CRY Philips Test My Heart Tour 09 aims to reduce number of heart deaths of apparently fit and healthy young people
A new national campaign aiming to reduce the number of undiagnosed heart conditions will visit 12 destinations in England throughout May and June. The CRY Philips Test My Heart Tour 09 is the first free tour of its kind in England and has been made possible by charity CRY, and health and well-being company Philips, through the fundraising efforts of families whose lives have been affected by Sudden Death Syndrome (SDS) or Sudden Cardiac Death (SCD), and the Gwyneth Forrester Trust. The tour aims to test over 3,000 14-35 year olds hearts to identify heart conditions which could potentially prove fatal if left untreated. To book a free appointment at one of the 12 tour locations simply go to www.testmyheart.org
Over nearly two months the tour will visit Durham, Newcastle, Liverpool (Ormskirk), Manchester (Manchester University), Sheffield, Manchester (Atherton), Leeds, Preston, Nottingham, London (Sidcup), Welwyn Garden City, finishing in Brentford, London on 28 June.
Many events on the tour will be held in memory of a young person who lost their life. Every week, 12 young people lose their lives to sudden cardiac death in the UK* – this is a statistic that CRY, Philips and families hope to reduce. A staggering 80 per cent of apparently healthy 14-35 year olds who die from SDS will have shown no previous sign of heart defects until it is too late. It is widely accepted that testing saves lives, and the CRY Philips Test My Heart Tour 09 is likely to detect conditions in people that might otherwise have gone unnoticed.
The mobile unit, donated by Philips, consists of three rooms where Philips' ECG and ECHO equipment will be used to test people. A team of doctors and cardiologists will be present at all locations throughout the tour.
Sir Ian Botham OBE, Honorary CRY President, said: "The sudden death of an apparently fit young person is impossible for surviving families and friends to make sense of. Speaking as a parent and a grandparent, I am delighted that the issue is being addressed in this way through this screening tour where young people will be given the opportunity to be tested so that conditions identified can be treated. That is why the work that CRY is doing with Philips to bring about this tour is so important."
Alison Cox, CEO, CRY, said: "The fundraising work of our CRY families and the involvement of Philips means that we can provide a free mobile testing service on this scale for the first time. Aiming to test over 3,000 young people, this is a major step towards our aim of reducing the number of Young Sudden Cardiac Deaths in the UK. It also allows us to draw attention to our new regional postcard. We hope that these initiatives will drive awareness of Sudden Death Syndrome and emphasise the importance of testing."

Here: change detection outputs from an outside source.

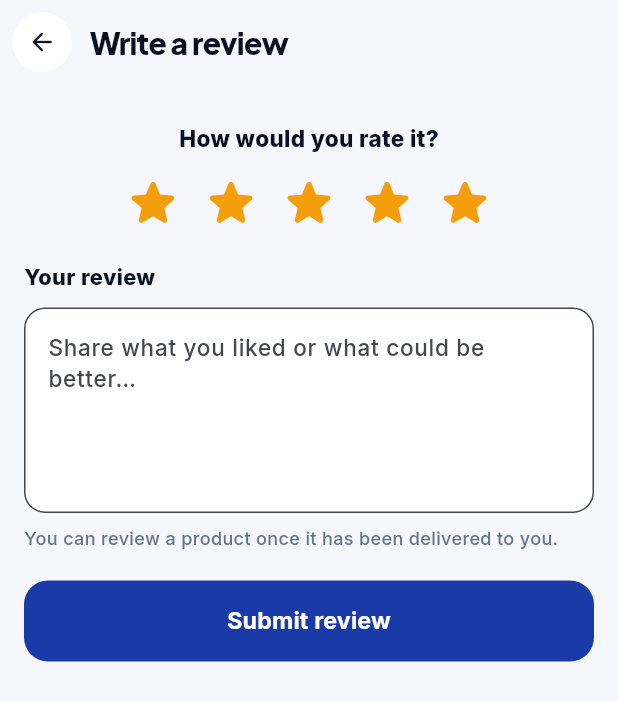
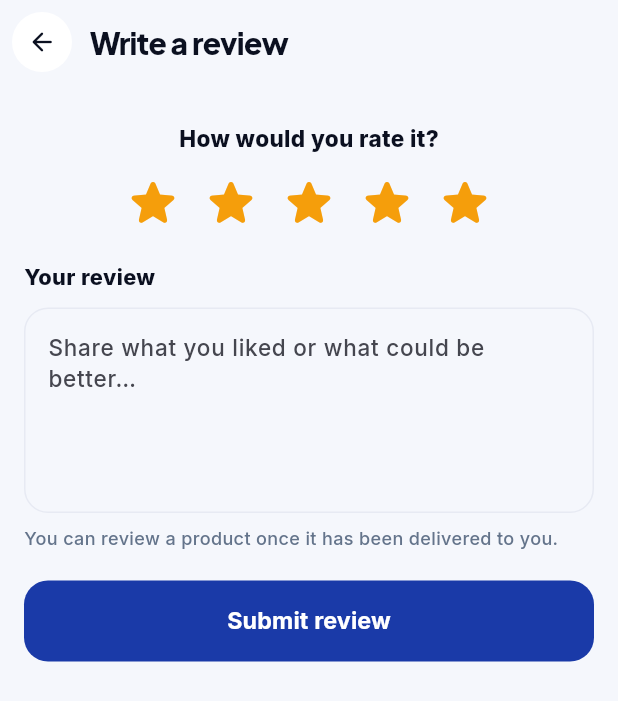
Before and after one commit to WaseemMirzaa/somba-apps, a Flutter app: the ReviewComposeScreen screen opened directly, on a phone screen of 412 x 824 dp. Shown: the top 701 px of the screen. Run offline on Flutter 3.47's test engine with Material 3 defaults, Android fonts, the phone set to English and light mode, and no system bars; our stand-ins replace cached_network_image, firebase_core, firebase_messaging, geolocator, google_maps_flutter, image_picker and 3 more; accounts and stored records are empty.

Commit message:
Apps: multi-line text boxes take the buttons' corner radius
The theme gave every text field a full pill (radius 100), so tall boxes (message the
seller, reviews, questions, dispute and support text, chat bar) looked like stadiums.
Fields that overrode only `border` still turned into a pill when focused.

- Customer app: AppInput.multiline (button radius 16 in idle, focused and error states),
  used by the compose, review, question, dispute reply and chat boxes; AppField switches to
  it whenever it is multi-line. One-line and password fields keep the pill.
- Rider app: same AppInput on the support ticket subject and message, thread reply and
  failed-delivery reason boxes (they used Flutter's default radius 4).
- Tests: radius checks in both apps, including the real compose screen.

Co-Authored-By: Claude Sonnet 5.5 <noreply@anthropic.com>

```diff
--- a/mobile/lib/screens/more/aftersale_request.dart
+++ b/mobile/lib/screens/more/aftersale_request.dart
@@ -447,7 +447,7 @@ class _ReturnStatusScreenState extends State<ReturnStatusScreen> {
           onChanged: (_) {
             if (_replyError != null) setState(() => _replyError = null);
           },
-          decoration: InputDecoration(hintText: s.asReplyHint, errorText: _replyError),
+          decoration: AppInput.multiline(hint: s.asReplyHint, error: _replyError),
         ),
         const SizedBox(height: AppSpace.md),
         PhotoPickerField(attachments: _photos),
--- a/mobile/lib/screens/more/catalog_extra.dart
+++ b/mobile/lib/screens/more/catalog_extra.dart
@@ -275,12 +275,7 @@ class _ReviewComposeScreenState extends State<ReviewComposeScreen> {
           key: const ValueKey('review-text'),
           controller: _ctrl,
           maxLines: 5,
-          decoration: InputDecoration(
-            hintText: s.reviewHint,
-            filled: true,
-            fillColor: AppColors.surface,
-            border: OutlineInputBorder(borderRadius: BorderRadius.circular(14), borderSide: const BorderSide(color: AppColors.line)),
-          ),
+          decoration: AppInput.multiline(hint: s.reviewHint),
         ),
         const SizedBox(height: 8),
         Text(s.reviewAfterDelivery, style: const TextStyle(color: AppColors.muted, fontSize: 12)),
--- a/mobile/lib/screens/more/chat_compose.dart
+++ b/mobile/lib/screens/more/chat_compose.dart
@@ -129,7 +129,7 @@ class _ChatComposeScreenState extends State<ChatComposeScreen> {
           onChanged: (_) {
             if (_error != null) setState(() => _error = null);
           },
-          decoration: InputDecoration(hintText: s.chatComposeHint, errorText: _error),
+          decoration: AppInput.multiline(hint: s.chatComposeHint, error: _error),
         ),
         const SizedBox(height: AppSpace.sm),
         PhotoPickerField(attachments: _attachments),
--- a/mobile/lib/theme/app_theme.dart
+++ b/mobile/lib/theme/app_theme.dart
@@ -65,6 +65,30 @@ class AppRadius {
   static const double xl = 28;
   static const BorderRadius card = BorderRadius.all(Radius.circular(20));
   static const BorderRadius pill = BorderRadius.all(Radius.circular(100));
+}
+
+/// Text fields. The theme gives every field a full pill, which suits one line; a field that grows to several lines
+/// takes the buttons' corner radius instead, so a tall box does not turn into a stadium.
+class AppInput {
+  AppInput._();
+
+  static OutlineInputBorder _border(Color color, [double width = 1]) => OutlineInputBorder(
+        borderRadius: BorderRadius.circular(AppRadius.md),
+        borderSide: BorderSide(color: color, width: width),
+      );
+
+  static InputDecoration multiline({String? hint, String? error, Color? fill, bool dense = false, EdgeInsetsGeometry? padding}) => InputDecoration(
+        hintText: hint,
+        errorText: error,
+        fillColor: fill,
+        isDense: dense ? true : null,
+        contentPadding: padding,
+        border: _border(AppColors.line),
+        enabledBorder: _border(AppColors.line),
+        focusedBorder: _border(AppColors.primary, 1.6),
+        errorBorder: _border(AppColors.danger),
+        focusedErrorBorder: _border(AppColors.danger, 1.6),
+      );
 }
 
 /// Spacing steps for new UI (older screens still carry their own literals).
--- a/mobile/lib/widgets/kit.dart
+++ b/mobile/lib/widgets/kit.dart
@@ -71,7 +71,8 @@ class AppField extends StatelessWidget {
           keyboardType: keyboard,
           maxLines: obscure ? 1 : maxLines,
           onChanged: onChanged,
-          decoration: InputDecoration(
+          // A multi-line field takes the buttons' corner radius (a pill that tall looks like a stadium).
+          decoration: (!obscure && maxLines > 1 ? AppInput.multiline(hint: hint, error: error) : const InputDecoration()).copyWith(
             hintText: hint,
             errorText: error,
             prefixIcon: icon != null ? Icon(icon, size: 20) : null,
--- a/rider-app/lib/screens/deliveries_screen.dart
+++ b/rider-app/lib/screens/deliveries_screen.dart
@@ -746,7 +746,7 @@ class _FailReasonSheetState extends State<FailReasonSheet> {
           controller: _other,
           maxLength: 200,
           onChanged: (_) => setState(() {}),
-          decoration: InputDecoration(labelText: s.failDetails, border: const OutlineInputBorder()),
+          decoration: AppInput.multiline(label: s.failDetails).copyWith(counterText: null),
         ),
         SizedBox(
           width: double.infinity,
--- a/rider-app/lib/screens/support_screen.dart
+++ b/rider-app/lib/screens/support_screen.dart
@@ -353,7 +353,7 @@ class _NewTicketScreenState extends State<NewTicketScreen> {
           maxLength: 200,
           textCapitalization: TextCapitalization.sentences,
           onChanged: (_) => _subjectError == null ? null : setState(() => _subjectError = null),
-          decoration: InputDecoration(labelText: s.ticketSubject, errorText: _subjectError, counterText: '', border: const OutlineInputBorder()),
+          decoration: AppInput.multiline(label: s.ticketSubject, error: _subjectError),
         ),
         const SizedBox(height: 16),
         Text(s.ticketCategory, style: const TextStyle(fontWeight: FontWeight.w700, fontSize: 13.5)),
@@ -385,7 +385,7 @@ class _NewTicketScreenState extends State<NewTicketScreen> {
           maxLength: 4000,
           textCapitalization: TextCapitalization.sentences,
           onChanged: (_) => _messageError == null ? null : setState(() => _messageError = null),
-          decoration: InputDecoration(labelText: s.ticketMessage, errorText: _messageError, counterText: '', alignLabelWithHint: true, border: const OutlineInputBorder()),
+          decoration: AppInput.multiline(label: s.ticketMessage, error: _messageError, alignLabel: true),
         ),
         const SizedBox(height: 12),
         _PendingPhotos(photos: _photos, onRemove: (p) => setState(() => _photos.remove(p))),
@@ -631,7 +631,7 @@ class _SupportThreadScreenState extends State<SupportThreadScreen> {
                     maxLines: 4,
                     maxLength: 4000,
                     textCapitalization: TextCapitalization.sentences,
-                    decoration: InputDecoration(hintText: s.threadHint, counterText: '', isDense: true, border: const OutlineInputBorder()),
+                    decoration: AppInput.multiline(hint: s.threadHint, dense: true),
                   ),
                 ),
                 const SizedBox(width: 8),
--- a/rider-app/lib/theme/app_theme.dart
+++ b/rider-app/lib/theme/app_theme.dart
@@ -121,3 +121,27 @@ class AppTheme {
     );
   }
 }
+
+/// Multi-line text fields take the buttons' corner radius (16), like every button in the app.
+class AppInput {
+  AppInput._();
+
+  static OutlineInputBorder _border(Color color, [double width = 1]) => OutlineInputBorder(
+        borderRadius: BorderRadius.circular(16),
+        borderSide: BorderSide(color: color, width: width),
+      );
+
+  static InputDecoration multiline({String? label, String? hint, String? error, bool dense = false, bool alignLabel = false}) => InputDecoration(
+        labelText: label,
+        hintText: hint,
+        errorText: error,
+        counterText: '',
+        isDense: dense ? true : null,
+        alignLabelWithHint: alignLabel,
+        border: _border(AppColors.line),
+        enabledBorder: _border(AppColors.line),
+        focusedBorder: _border(AppColors.primary, 1.6),
+        errorBorder: _border(AppColors.danger),
+        focusedErrorBorder: _border(AppColors.danger, 1.6),
+      );
+}
```
Also changed, not shown: mobile/lib/screens/more/chat_widgets.dart (+5 -8 lines), mobile/lib/screens/more/engage_qa.dart (+1 -7 lines), 3 other files.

Peter Maskell, Chairman, Philips UK, said: "With our heritage in healthcare, including ECG and ECHO machines, Philips is extremely proud to partner with CRY in an initiative aimed at reducing the number of Sudden Cardiac Deaths. 12 young sudden cardiac deaths a week is a staggering amount and highlights how much needs to be done to prevent such tragedies. Our hope is that this mobile unit will both identify existing conditions in people and raise awareness of the issue more broadly."
Testing should take no longer than 30 minutes and will take place at weekends in public places and weekdays at universities. For further information about details of testing locations and to book free appointments go to www.testmyheart.org.